↓↓↓

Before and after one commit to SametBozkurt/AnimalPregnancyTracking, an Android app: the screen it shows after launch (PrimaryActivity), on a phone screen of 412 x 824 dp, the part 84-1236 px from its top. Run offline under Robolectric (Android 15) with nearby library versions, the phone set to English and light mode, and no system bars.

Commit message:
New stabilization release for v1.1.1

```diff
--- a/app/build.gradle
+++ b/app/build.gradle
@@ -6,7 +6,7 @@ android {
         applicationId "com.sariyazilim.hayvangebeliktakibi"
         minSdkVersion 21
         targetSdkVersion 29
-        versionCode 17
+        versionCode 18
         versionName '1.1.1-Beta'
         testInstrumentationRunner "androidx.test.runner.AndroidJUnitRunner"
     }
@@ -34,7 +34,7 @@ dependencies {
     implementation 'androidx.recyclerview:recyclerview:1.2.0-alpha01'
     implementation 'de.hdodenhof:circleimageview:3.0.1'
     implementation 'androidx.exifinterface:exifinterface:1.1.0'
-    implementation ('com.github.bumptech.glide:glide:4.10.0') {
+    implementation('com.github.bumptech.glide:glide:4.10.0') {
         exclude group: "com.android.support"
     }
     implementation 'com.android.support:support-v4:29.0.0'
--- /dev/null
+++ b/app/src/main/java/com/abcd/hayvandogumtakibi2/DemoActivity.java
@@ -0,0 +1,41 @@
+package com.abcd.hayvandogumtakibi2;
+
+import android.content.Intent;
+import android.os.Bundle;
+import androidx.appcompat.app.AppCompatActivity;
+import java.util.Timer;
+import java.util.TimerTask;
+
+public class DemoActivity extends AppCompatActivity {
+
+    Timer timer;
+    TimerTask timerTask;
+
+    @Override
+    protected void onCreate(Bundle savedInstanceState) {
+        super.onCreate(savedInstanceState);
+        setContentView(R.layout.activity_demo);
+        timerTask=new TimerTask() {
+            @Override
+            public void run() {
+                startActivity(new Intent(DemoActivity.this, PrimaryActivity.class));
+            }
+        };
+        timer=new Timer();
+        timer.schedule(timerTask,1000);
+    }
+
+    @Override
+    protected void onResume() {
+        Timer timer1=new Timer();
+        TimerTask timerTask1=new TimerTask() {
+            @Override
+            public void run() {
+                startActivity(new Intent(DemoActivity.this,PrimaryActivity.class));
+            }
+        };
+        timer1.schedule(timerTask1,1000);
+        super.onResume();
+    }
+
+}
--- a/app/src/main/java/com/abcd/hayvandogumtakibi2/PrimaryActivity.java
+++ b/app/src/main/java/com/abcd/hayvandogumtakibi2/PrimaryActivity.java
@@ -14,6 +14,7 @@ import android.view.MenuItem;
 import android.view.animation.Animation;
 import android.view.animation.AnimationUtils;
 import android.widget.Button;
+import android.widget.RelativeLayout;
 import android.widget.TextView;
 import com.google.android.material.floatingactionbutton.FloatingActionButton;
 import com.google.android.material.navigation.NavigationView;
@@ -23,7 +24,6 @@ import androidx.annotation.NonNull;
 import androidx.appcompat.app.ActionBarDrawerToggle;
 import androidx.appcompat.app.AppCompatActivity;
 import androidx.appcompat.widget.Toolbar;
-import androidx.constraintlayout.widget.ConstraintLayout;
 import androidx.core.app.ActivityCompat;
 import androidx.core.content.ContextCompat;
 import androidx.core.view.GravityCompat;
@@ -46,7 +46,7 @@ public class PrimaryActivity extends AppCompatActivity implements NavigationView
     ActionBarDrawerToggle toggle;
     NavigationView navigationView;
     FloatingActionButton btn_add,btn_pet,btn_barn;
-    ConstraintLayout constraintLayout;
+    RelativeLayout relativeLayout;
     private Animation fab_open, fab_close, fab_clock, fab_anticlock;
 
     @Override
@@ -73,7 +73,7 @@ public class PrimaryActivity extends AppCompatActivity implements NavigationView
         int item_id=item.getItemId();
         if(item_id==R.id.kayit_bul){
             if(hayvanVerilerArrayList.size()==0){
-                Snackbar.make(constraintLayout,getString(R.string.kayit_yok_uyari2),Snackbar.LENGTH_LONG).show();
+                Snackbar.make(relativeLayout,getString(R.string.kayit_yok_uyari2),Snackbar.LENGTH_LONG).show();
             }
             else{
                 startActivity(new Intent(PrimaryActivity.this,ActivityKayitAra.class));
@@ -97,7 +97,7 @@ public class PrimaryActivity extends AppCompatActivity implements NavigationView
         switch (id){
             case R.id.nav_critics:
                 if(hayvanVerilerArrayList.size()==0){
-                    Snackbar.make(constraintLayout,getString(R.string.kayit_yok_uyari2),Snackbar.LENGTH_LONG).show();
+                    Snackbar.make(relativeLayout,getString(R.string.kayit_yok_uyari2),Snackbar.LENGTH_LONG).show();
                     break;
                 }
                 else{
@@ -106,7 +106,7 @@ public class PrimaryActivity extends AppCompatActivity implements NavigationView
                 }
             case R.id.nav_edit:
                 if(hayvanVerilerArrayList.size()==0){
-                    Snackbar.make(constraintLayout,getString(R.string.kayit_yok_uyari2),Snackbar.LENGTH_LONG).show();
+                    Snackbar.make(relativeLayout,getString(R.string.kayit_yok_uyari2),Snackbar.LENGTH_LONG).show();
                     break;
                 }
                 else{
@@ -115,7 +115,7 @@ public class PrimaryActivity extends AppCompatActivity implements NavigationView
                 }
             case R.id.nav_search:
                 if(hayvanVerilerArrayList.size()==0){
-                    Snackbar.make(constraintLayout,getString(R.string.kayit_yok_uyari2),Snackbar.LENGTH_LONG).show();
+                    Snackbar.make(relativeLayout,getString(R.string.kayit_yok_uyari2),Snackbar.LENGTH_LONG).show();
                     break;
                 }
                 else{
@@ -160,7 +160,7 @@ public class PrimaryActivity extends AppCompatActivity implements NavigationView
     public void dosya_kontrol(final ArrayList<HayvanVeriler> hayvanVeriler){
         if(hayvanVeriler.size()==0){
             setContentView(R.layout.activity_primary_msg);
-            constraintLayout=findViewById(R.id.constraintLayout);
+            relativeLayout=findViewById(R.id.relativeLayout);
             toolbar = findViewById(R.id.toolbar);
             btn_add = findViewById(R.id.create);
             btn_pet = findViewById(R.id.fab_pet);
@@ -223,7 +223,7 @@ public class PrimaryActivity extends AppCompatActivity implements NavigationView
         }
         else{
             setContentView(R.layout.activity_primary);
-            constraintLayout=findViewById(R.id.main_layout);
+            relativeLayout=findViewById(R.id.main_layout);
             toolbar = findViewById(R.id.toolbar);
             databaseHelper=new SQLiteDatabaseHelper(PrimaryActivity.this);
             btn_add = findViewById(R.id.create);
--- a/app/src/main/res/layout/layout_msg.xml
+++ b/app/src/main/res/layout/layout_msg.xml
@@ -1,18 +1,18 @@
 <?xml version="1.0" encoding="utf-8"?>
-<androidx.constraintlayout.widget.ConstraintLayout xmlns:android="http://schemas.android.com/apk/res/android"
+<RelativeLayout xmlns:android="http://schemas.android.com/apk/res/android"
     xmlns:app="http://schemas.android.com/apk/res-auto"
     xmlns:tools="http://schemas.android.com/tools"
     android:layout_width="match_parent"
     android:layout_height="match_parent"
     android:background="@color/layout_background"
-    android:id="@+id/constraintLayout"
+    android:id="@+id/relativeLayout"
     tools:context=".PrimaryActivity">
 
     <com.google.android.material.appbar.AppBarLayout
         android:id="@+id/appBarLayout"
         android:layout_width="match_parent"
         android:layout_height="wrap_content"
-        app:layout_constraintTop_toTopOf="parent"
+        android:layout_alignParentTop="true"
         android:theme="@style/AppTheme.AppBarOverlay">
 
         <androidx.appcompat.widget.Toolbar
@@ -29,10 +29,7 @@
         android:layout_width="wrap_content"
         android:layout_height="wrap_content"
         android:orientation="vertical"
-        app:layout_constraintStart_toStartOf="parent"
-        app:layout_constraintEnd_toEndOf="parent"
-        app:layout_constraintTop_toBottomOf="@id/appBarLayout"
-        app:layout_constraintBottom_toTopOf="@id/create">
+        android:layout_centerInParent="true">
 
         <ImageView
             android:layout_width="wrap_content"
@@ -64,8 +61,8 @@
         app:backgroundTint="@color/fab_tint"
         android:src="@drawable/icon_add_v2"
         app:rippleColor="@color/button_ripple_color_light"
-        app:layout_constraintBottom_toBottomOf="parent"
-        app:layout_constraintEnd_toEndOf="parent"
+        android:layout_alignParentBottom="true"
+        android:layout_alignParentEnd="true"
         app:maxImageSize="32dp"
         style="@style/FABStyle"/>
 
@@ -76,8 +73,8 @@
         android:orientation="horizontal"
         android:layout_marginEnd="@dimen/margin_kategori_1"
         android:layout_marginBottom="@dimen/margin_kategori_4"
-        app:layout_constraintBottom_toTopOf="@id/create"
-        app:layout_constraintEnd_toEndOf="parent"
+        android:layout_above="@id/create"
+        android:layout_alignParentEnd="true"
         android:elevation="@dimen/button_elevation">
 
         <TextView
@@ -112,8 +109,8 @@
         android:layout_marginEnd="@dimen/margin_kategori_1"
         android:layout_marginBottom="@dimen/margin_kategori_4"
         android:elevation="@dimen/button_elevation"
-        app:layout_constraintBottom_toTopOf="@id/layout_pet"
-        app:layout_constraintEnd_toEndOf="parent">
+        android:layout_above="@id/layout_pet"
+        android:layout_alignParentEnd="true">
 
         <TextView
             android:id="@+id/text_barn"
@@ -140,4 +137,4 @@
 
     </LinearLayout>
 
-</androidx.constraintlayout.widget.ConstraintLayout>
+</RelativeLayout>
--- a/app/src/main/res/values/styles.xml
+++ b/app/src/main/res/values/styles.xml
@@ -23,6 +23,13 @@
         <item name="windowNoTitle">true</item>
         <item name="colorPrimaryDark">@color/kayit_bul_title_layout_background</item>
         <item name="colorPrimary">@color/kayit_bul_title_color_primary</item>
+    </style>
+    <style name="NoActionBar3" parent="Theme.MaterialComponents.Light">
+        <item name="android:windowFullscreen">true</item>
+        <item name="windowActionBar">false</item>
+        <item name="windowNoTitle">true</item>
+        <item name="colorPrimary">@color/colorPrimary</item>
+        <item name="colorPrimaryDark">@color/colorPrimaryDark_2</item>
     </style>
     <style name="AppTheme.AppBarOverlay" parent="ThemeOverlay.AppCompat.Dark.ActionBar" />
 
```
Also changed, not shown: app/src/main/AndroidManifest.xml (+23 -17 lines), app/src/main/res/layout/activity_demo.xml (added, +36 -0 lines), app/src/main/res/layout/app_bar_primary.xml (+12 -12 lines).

↑↑↑

Filter the listing for the word "DemoActivity" and copy each line that has it.

EXPECTED ANSWER:
+++ b/app/src/main/java/com/abcd/hayvandogumtakibi2/DemoActivity.java
+public class DemoActivity extends AppCompatActivity {
+                startActivity(new Intent(DemoActivity.this, PrimaryActivity.class));
+                startActivity(new Intent(DemoActivity.this,PrimaryActivity.class));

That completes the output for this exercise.